  • Somewhere around 2:00-2:30pm a line will start to form outside the Ed Sullivan Theatre, often close in to the building on the left side of the sidewalk
  • Between 2:30 and 3:00 the show ushers will start to move the line over to the street side of the curb, and install stanchions with tape barriers to define the line.
  • Starting at around 3:00, the Ushers will ask all those with General Admission tickets to follow them to the other side of the street, and form a new line there.
  • Check-in now begins out on the street. Ushers will examine photo-id to compare with your tickets, and issue you an arm band. You’re going to be asked to squash up close to the others in line, forming rows 4 across. They’re going to really insist on squashing you together.
  • At about 4:00 you’ll be moved inside, after going through a metal detector, and asked to continue standing in a very squished line.
  • Once everyone has been moved in off the street, they’ll start opening each section/group up to a bathroom break. This is the only one you’ll get.
  • You’ve been standing for 2 hours or so, and your back is probably killing you. It is what it is.
  • At about 4:15 you’ll see groups of people being ushered into the front of the line, in a separate waiting area. These are the Priority ticket holders who decided to forego waiting, and turn up at the last minute.
  • Somewhere around 4:45 they’ll start getting ready for seating. The last minute priority ticket holders will be given different colored wrist bands, and they’ll be taken upstairs to the back of the balcony. They were admitted, but they’ll sit right at the back of the nosebleeds
  • The doors open and you’re told where to sit. We were about 20th in line, and were seated directly opposite Stephen’s desk in the 3rd row. Pretty easy to see ourselves in the audience sweep shots 🙂
  • You’ve been standing for almost 3 hours, and sitting never felt so good.
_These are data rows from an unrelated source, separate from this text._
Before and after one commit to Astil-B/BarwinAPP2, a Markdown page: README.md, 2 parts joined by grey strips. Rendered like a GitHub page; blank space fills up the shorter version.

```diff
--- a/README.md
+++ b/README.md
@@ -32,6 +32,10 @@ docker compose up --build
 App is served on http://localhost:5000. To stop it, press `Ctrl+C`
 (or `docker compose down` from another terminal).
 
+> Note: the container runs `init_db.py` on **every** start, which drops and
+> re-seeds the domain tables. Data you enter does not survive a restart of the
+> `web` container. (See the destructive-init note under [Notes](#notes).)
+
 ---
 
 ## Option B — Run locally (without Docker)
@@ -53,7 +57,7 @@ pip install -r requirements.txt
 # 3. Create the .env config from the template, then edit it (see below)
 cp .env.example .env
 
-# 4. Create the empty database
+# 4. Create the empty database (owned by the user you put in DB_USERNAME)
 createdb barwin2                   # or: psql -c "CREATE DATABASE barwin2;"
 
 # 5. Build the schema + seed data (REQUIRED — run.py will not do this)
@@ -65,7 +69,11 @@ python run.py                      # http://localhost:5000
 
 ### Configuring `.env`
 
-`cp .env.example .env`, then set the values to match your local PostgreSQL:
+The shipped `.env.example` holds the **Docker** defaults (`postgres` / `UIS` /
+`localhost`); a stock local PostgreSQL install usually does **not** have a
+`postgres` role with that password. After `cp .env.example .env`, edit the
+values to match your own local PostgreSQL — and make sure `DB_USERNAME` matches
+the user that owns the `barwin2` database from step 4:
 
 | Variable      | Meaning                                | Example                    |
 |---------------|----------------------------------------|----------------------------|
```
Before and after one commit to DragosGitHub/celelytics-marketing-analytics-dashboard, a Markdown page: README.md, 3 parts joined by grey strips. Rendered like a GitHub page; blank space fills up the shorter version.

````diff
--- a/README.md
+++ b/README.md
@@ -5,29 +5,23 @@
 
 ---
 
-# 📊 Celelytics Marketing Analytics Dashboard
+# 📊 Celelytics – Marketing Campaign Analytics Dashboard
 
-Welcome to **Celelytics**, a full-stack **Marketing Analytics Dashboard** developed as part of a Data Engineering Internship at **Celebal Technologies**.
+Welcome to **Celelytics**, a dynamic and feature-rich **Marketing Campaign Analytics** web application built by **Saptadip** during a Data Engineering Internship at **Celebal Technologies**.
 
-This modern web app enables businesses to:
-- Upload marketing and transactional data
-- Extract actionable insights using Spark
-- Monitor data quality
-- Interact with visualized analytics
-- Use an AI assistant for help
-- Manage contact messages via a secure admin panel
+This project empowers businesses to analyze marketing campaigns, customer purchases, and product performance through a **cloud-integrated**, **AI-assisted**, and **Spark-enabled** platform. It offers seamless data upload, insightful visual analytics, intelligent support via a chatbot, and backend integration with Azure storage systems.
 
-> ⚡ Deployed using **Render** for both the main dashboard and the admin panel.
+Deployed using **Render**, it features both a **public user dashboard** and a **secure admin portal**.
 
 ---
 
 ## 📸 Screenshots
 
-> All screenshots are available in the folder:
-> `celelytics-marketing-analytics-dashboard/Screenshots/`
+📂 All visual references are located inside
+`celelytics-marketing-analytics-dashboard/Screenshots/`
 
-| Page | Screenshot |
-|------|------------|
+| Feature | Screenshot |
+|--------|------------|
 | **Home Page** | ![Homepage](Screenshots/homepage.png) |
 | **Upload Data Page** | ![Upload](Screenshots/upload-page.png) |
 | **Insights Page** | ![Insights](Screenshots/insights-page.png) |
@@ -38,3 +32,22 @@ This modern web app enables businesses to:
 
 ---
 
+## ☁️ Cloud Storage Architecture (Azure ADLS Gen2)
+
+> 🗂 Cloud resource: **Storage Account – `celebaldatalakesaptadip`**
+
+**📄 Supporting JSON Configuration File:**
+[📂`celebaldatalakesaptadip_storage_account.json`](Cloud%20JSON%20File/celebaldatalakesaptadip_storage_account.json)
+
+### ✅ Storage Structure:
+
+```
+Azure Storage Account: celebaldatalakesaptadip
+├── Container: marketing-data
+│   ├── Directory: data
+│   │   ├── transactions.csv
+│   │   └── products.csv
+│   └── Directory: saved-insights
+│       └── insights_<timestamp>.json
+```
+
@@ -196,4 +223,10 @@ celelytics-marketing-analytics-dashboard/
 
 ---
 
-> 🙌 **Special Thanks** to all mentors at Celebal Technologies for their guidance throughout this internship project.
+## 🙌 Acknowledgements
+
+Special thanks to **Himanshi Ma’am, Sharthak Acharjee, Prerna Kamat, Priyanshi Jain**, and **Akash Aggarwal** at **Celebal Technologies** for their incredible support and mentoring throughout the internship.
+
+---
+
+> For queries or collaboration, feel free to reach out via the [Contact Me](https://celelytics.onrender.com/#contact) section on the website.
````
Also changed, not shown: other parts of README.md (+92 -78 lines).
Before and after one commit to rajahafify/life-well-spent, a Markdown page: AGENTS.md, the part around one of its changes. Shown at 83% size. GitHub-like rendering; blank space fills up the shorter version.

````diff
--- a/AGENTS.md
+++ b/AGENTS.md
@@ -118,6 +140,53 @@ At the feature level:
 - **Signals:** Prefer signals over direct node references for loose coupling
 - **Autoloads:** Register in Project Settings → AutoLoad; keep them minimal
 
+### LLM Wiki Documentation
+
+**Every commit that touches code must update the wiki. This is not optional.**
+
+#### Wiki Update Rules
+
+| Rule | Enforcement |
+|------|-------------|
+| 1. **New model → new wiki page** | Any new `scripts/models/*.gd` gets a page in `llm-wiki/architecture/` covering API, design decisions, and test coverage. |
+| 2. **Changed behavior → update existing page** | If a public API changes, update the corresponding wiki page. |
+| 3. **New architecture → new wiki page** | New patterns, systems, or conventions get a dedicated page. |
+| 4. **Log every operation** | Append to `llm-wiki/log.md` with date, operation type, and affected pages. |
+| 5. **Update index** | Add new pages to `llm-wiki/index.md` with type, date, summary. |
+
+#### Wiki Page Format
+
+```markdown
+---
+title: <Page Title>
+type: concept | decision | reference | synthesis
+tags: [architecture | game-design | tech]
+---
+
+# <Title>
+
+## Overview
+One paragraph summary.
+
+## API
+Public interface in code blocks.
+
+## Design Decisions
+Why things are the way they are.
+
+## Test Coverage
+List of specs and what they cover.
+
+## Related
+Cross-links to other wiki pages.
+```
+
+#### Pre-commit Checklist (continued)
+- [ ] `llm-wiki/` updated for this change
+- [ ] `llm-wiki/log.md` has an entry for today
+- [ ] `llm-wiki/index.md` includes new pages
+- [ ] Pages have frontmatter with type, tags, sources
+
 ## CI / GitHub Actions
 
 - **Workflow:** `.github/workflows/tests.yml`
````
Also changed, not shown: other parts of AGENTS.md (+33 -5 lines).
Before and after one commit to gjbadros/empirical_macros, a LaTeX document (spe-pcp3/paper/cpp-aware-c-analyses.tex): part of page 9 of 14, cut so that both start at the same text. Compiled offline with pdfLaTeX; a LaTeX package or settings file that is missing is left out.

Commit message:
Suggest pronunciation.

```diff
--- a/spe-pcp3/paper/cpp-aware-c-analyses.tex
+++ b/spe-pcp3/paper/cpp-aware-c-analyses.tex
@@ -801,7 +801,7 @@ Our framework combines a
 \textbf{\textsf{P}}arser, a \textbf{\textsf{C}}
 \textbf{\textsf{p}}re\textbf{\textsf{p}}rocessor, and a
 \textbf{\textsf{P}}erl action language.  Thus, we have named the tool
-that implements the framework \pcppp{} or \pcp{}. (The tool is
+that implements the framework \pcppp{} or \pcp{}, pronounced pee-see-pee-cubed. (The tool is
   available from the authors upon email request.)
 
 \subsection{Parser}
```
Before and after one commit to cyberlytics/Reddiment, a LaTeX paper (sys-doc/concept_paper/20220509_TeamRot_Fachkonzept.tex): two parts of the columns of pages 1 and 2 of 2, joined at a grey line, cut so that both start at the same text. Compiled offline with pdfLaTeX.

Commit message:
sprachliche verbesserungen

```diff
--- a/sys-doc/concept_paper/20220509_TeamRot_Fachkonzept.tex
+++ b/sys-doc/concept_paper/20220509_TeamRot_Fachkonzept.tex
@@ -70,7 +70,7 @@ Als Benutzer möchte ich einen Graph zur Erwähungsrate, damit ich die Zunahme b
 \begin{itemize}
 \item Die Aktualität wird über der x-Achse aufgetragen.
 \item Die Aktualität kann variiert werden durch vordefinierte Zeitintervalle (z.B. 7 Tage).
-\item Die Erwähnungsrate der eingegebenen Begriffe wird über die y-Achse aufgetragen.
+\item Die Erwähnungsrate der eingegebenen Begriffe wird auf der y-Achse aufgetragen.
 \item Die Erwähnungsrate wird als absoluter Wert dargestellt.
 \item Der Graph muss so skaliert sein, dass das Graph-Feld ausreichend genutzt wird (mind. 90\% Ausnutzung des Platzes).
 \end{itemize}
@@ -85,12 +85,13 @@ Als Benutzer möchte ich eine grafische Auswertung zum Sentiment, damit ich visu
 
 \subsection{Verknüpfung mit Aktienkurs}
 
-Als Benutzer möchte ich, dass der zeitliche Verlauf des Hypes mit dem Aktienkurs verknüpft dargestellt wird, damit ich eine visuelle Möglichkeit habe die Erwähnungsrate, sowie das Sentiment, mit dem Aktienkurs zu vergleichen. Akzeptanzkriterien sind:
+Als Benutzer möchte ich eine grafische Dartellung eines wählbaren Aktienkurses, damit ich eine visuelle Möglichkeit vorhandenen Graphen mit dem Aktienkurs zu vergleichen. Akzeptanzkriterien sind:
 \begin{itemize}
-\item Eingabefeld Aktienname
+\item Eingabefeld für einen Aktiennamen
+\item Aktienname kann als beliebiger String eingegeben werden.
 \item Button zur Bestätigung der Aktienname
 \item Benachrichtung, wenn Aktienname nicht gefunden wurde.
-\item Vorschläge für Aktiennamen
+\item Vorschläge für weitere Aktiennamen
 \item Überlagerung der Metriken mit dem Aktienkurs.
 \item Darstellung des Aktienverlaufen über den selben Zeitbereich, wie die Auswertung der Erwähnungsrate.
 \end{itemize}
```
If NO then turn up before check-in closes (4:30 typically), and you’ll spend only a small amount of time standing in line. You’ll be seated at the very rear of the balcony.

General Admission Tickets – it’s complicated. If you want to see the show, be there early. On the day we attended none of the front runners in line were general admission – when the ushers split the lines and took General Admission across the street the first 100 or so people stayed right where they were.

Your process will be the same as I’ve detailed above, but success will be merely getting in at all.

The Show

You’ll be briefed about what to expect by the Floor Manager, who actually has a pretty intimate role to play with Stephen during the show – he’s almost like a real time acting coach.

Paul Mecurio will come out to warm up the crowd, and he’ll have had 30 Red Bulls and a dozen Espressos before hand. He wants you loud and pumped. Every night it’s a new crowd, and every night they’ve got 20 minutes to turn you into the frenzied, cheering, throng that they want as a audio backdrop to the show.

Stephen will come out in advance and answer a few questions, the band is introduced, and then it’s time to start the monologue. When the show starts for real you’ve been told to keep screaming “Stephen! Stephen!” even after he tells you to pipe down, and so you do.

Once Stephen starts speaking to camera you won’t initially hear him, as the crowd is still yelling, but of course he’s mic’d and so the TV audience hears him over you just fine. If you’re seated front and center, as we were, you’ll actually see almost nothing of the monologue, as the cameras and floor manager are in the way!

The show unfolds as you’d expect – except it didn’t in our case. We were told we were lucky, because something was going to happen that almost never happens – they were taping two shows! It was Tuesday before Thanksgiving, and there was to be no show taping on the Wednesday, so two opening bits, one of which pretends to be Wednesday.

More bits are filmed, and the band performs two numbers on a heavily dressed set, when Stephen suddenly announces that there are no guests, because the guests have already taped their segment.

At this point in the proceedings we realize that we’re pretty much just a prop; cattle to be ushered in, minimally coached for background noise and energy, then disposed of. They could have told us earlier that we wouldn’t see any guests, but then would we have been as willing to participate in all the frenzied whooping and clapping?